▶ [Work to complete] Scanning the entries below, copy every line that contains the word "city".

** Data follows **

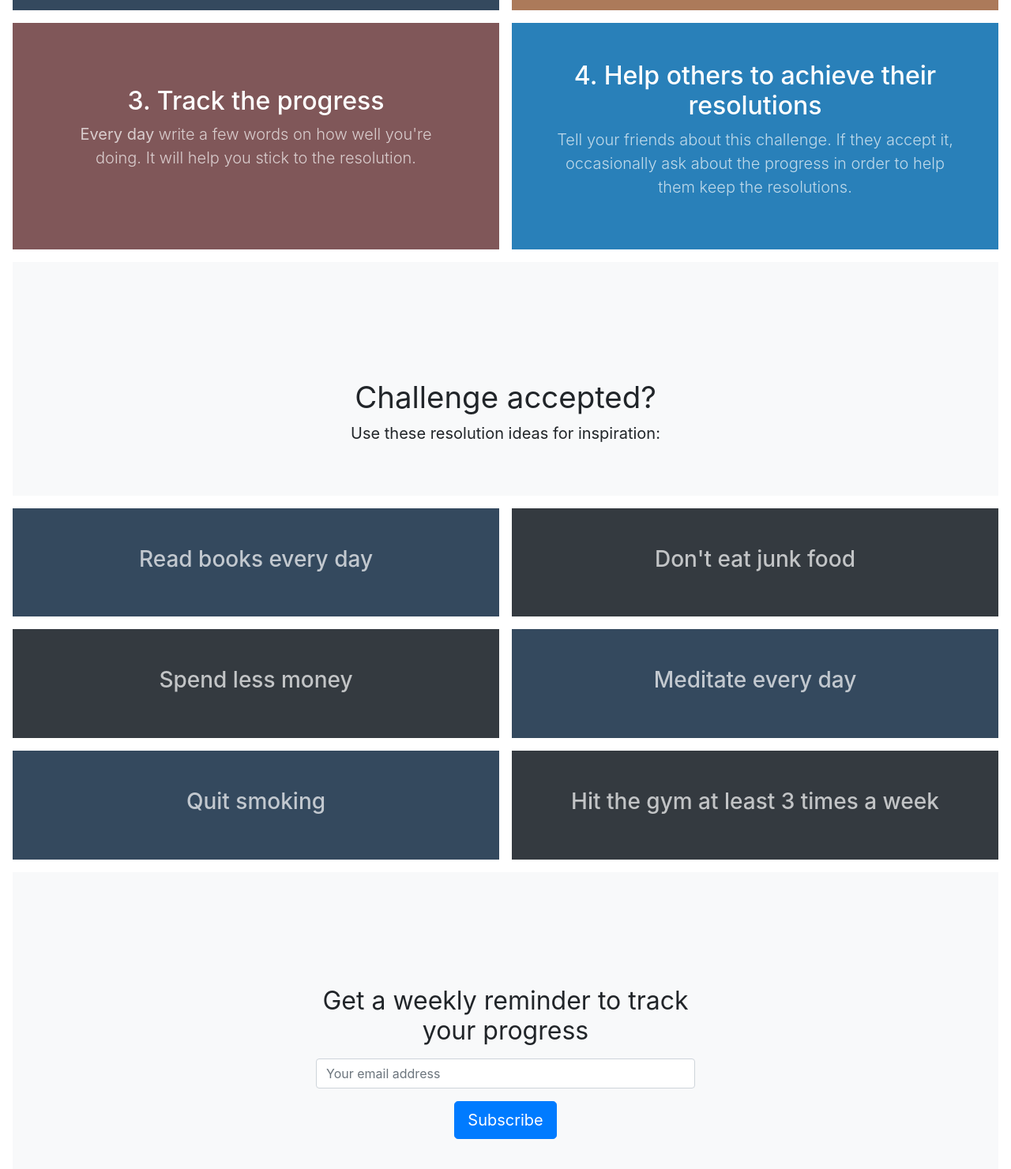
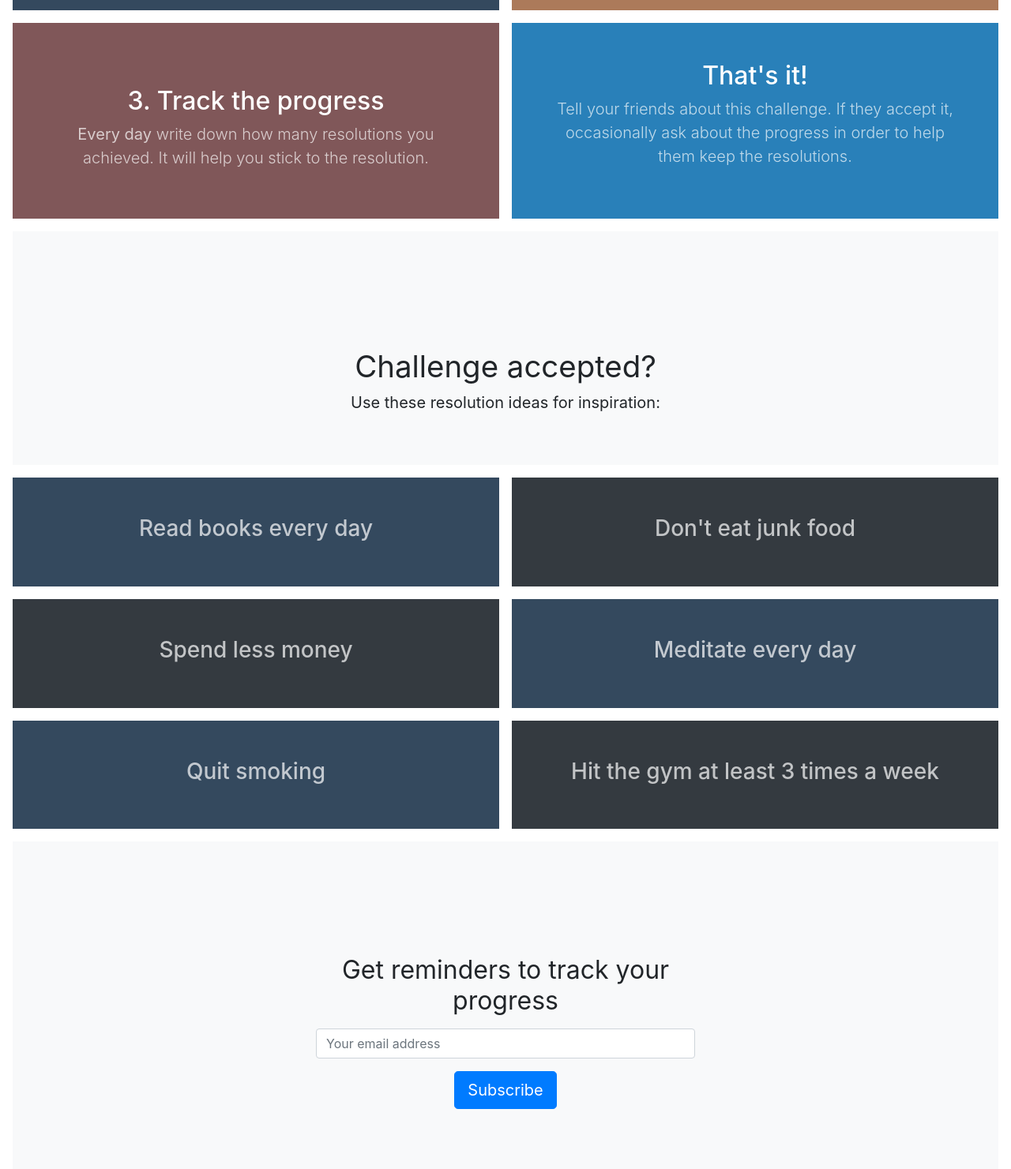
Before and after one commit to ikeepmyresolutions/ikeepmyresolutions.github.io, a plain HTML site: page index.html in a window 1280 px wide. Shown: the part 828-2309 px from the top of the page at 79% size. Drawn offline with nearby package versions, Linux system fonts and the light colour scheme.

Commit message:
text fix

```diff
--- a/index.html
+++ b/index.html
@@ -57,13 +57,13 @@
         <div class="my-3 p-3">
           <h2 class="display-5">3. Track the progress</h2>
           <p class="lead">
-            <b>Every day</b> write a few words on how well you're doing. It will help you stick to the resolution.
+            <b>Every day</b> write down how many resolutions you achieved. It will help you stick to the resolution.
           </p>
         </div>
       </div>
       <div class="bg-dark mr-md-3 pt-3 px-3 pt-md-3 pb-md-3 px-md-5 text-center  overflow-hidden" style="background-color: #2980b9 !important;">
         <div class="my-3 py-3">
-          <h2 class="display-5">4. Help others to achieve their resolutions</h2>
+          <h2 class="display-5">That's it!</h2>
           <p class="lead">Tell your friends about this challenge. If they accept it, occasionally ask about the progress in order to help them keep the resolutions.</p>
         </div>
       </div>
@@ -118,7 +118,7 @@
 
       <div class="col-md-6 p-lg-5 mx-auto my-5">
         <form id="reminder-form">
-          <h4 class="display-4 font-weight-normal" style="font-size: 2rem;">Get a weekly reminder to track your progress</h4>
+          <h4 class="display-4 font-weight-normal" style="font-size: 2rem;">Get reminders to track your progress</h4>
           <input type="email" class="form-control mt-3" id="email" placeholder="Your email address" />
           <div class="alert alert-success mt-3" role="alert" id="success-subscribed" style="display: none;"> <strong>Thanks! </strong> You will receive your first reminder in a week. </div>
           <button class="btn btn-lg btn-primary mt-3" type="submit">Subscribe</button>
```
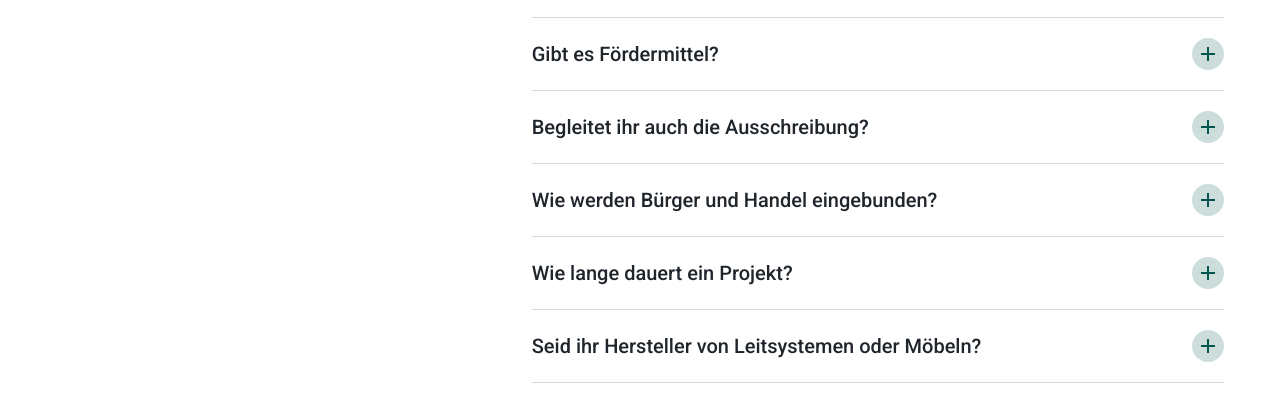
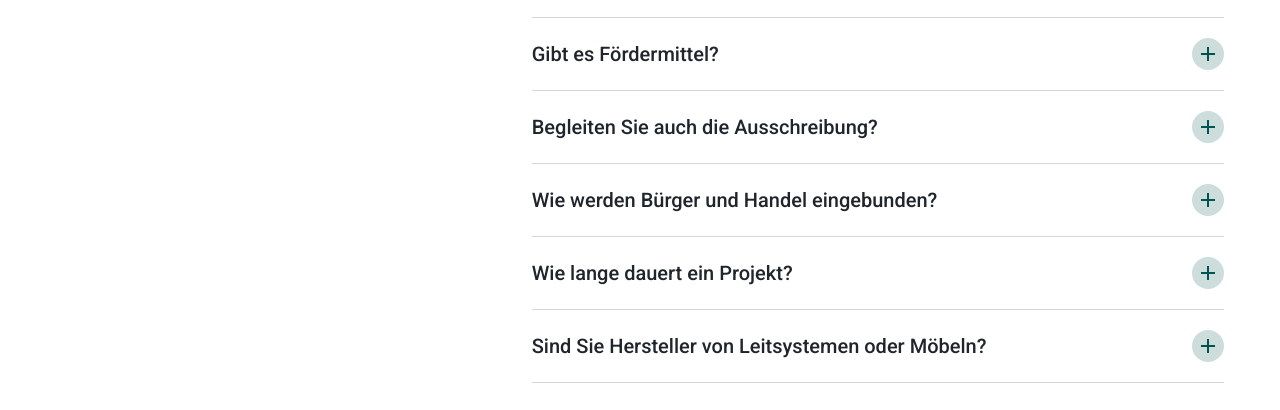
Before and after one commit to opdapeda/city-concepts-landingpages, an Astro site: page /innenstadtbelebung in a window 1280 px wide. Shown: the part 7033-7443 px from the top of the page. Built offline with nearby package versions, Linux system fonts and the light colour scheme; Astro itself is replaced by a stand-in of ours.

Commit message:
FAQ-Fragen in der Sie-Form formulieren
Co-Authored-By: Claude Sonnet 5.5 <noreply@anthropic.com>

```diff
--- a/src/pages/innenstadtbelebung.astro
+++ b/src/pages/innenstadtbelebung.astro
@@ -59,10 +59,10 @@ const faq = [
   { q: 'Welche Leistungen bietet city concepts?', a: 'Leit- und Orientierungssysteme machen Verborgenes sichtbar und helfen Gästen wie Einheimischen, sich zurechtzufinden. Im Stadtmarketing entwickeln wir Konzepte, Strategien und Maßnahmen, mit denen Menschen urbane Räume erleben können. Die Kommunalberatung schafft die Grundlage für verständliche Information und Beteiligung. Dazu gehören Projektleitung und Beratung, Analyse und Strategie, Konzeption, Planung, Workshops, Grafik und Gestaltung, Vergabebegleitung sowie die Begleitung der Umsetzung. Die Bausteine lassen sich je nach Bedarf kombinieren.' },
   { q: 'Lohnt sich das auch für kleinere Gemeinden?', a: 'Ja. Viele Maßnahmen sind skalierbar – von einzelnen Plätzen und Wegen bis zum gesamten Innenstadtkonzept.' },
   { q: 'Gibt es Fördermittel?', a: 'Häufig ja. Neben der Städtebauförderung gibt es Landesprogramme, z. B. „Innenstadt-Impulse“ (Rheinland-Pfalz) oder „Zukunft Innenstadt“ (Hessen). Wir zeigen auf, welche Maßnahmen förderfähig sein können.', todo: 'Programme vor Veröffentlichung prüfen, BW ergänzen' },
-  { q: 'Begleitet ihr auch die Ausschreibung?', a: 'Ja. Wir erstellen Ausführungsplanung und Leistungsverzeichnisse und begleiten das Vergabeverfahren.' },
+  { q: 'Begleiten Sie auch die Ausschreibung?', a: 'Ja. Wir erstellen Ausführungsplanung und Leistungsverzeichnisse und begleiten das Vergabeverfahren.' },
   { q: 'Wie werden Bürger und Handel eingebunden?', a: 'Über Workshops, Befragungen, Roundtables und Expertengespräche – je nach Projekt und Budget.' },
   { q: 'Wie lange dauert ein Projekt?', todo: 'Spannen nennen, z. B. Konzept 3–6 Monate' },
-  { q: 'Seid ihr Hersteller von Leitsystemen oder Möbeln?', a: 'Nein. Wir planen herstellerneutral und begleiten die Vergabe an ausführende Firmen.' },
+  { q: 'Sind Sie Hersteller von Leitsystemen oder Möbeln?', a: 'Nein. Wir planen herstellerneutral und begleiten die Vergabe an ausführende Firmen.' },
 ];
 
 const anliegen = ['Innenstadtkonzept', 'Aufenthaltsqualität & Möblierung', 'Besucherlenkung', 'Stadtmarketing & Beteiligung'];
```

** End of Data **

▶ [Completed exercise]
Before and after one commit to opdapeda/city-concepts-landingpages, an Astro site: page /innenstadtbelebung in a window 1280 px wide. Shown: the part 7033-7443 px from the top of the page. Built offline with nearby package versions, Linux system fonts and the light colour scheme; Astro itself is replaced by a stand-in of ours.
   { q: 'Welche Leistungen bietet city concepts?', a: 'Leit- und Orientierungssysteme machen Verborgenes sichtbar und helfen Gästen wie Einheimischen, sich zurechtzufinden. Im Stadtmarketing entwickeln wir Konzepte, Strategien und Maßnahmen, mit denen Menschen urbane Räume erleben können. Die Kommunalberatung schafft die Grundlage für verständliche Information und Beteiligung. Dazu gehören Projektleitung und Beratung, Analyse und Strategie, Konzeption, Planung, Workshops, Grafik und Gestaltung, Vergabebegleitung sowie die Begleitung der Umsetzung. Die Bausteine lassen sich je nach Bedarf kombinieren.' },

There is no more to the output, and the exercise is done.